▶ What you need to do: Note how many lines in the material have "scss", and give only that figure.

▶ Given information:
◆ ◆ ◆ ◆ ◆ ◆ ◆
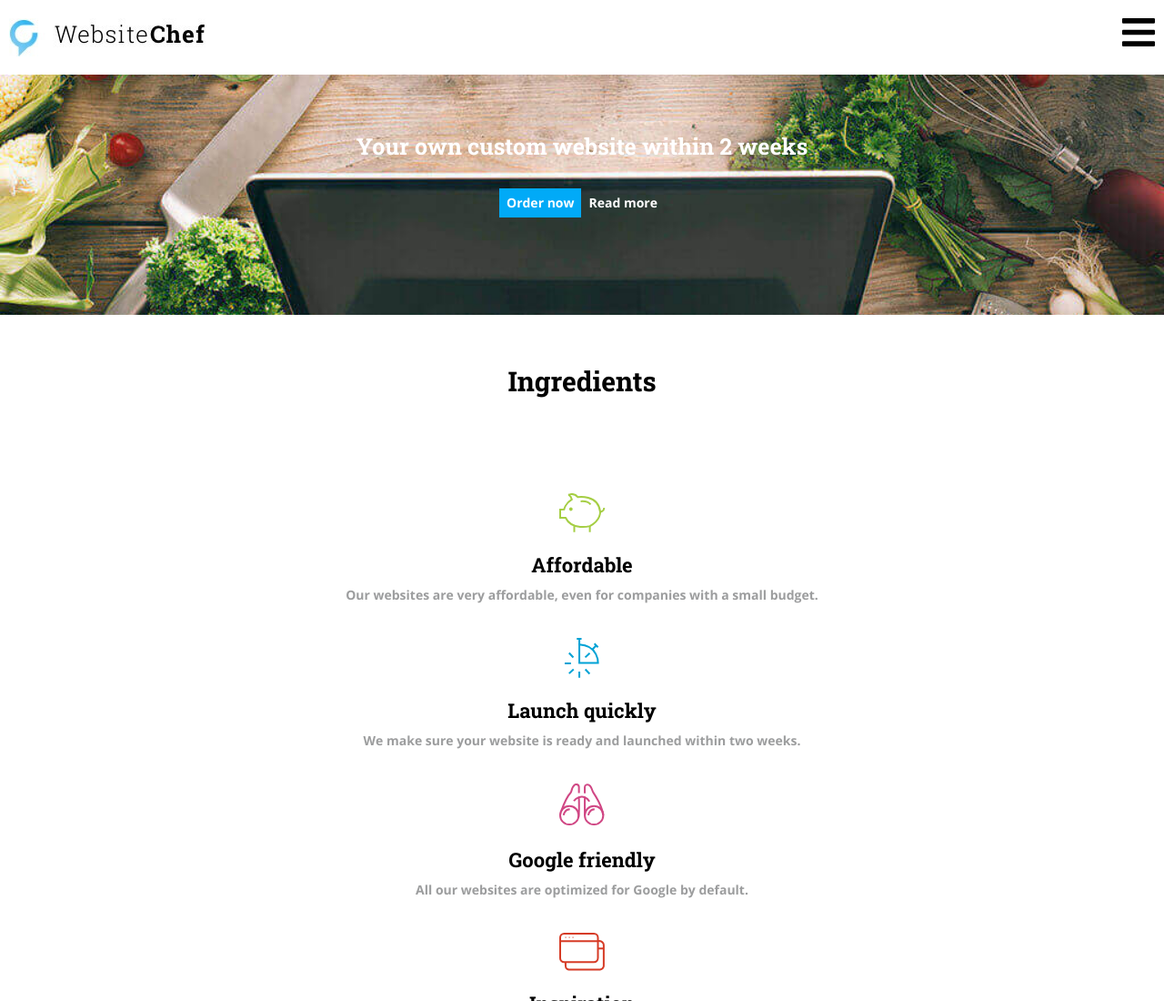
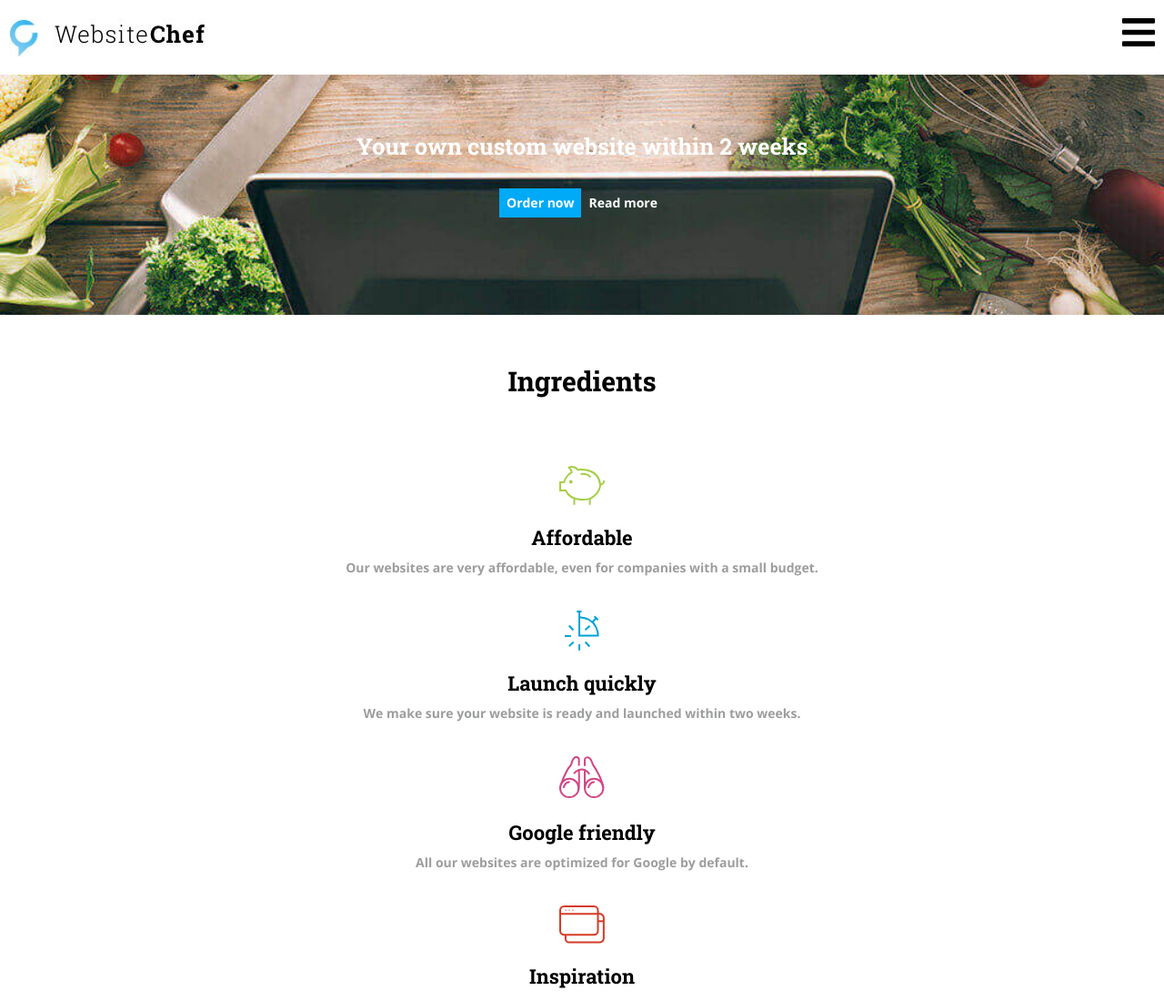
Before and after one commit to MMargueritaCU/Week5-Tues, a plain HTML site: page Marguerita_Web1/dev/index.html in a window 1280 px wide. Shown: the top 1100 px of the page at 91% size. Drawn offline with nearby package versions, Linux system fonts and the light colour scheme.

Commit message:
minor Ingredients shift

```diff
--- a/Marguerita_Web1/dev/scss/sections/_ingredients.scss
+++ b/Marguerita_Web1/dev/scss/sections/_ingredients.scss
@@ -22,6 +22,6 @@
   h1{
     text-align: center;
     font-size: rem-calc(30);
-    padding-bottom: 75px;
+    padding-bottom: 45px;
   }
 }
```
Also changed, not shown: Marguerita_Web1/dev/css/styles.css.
◆ ◆ ◆ ◆ ◆ ◆ ◆
▶ Task answer: 2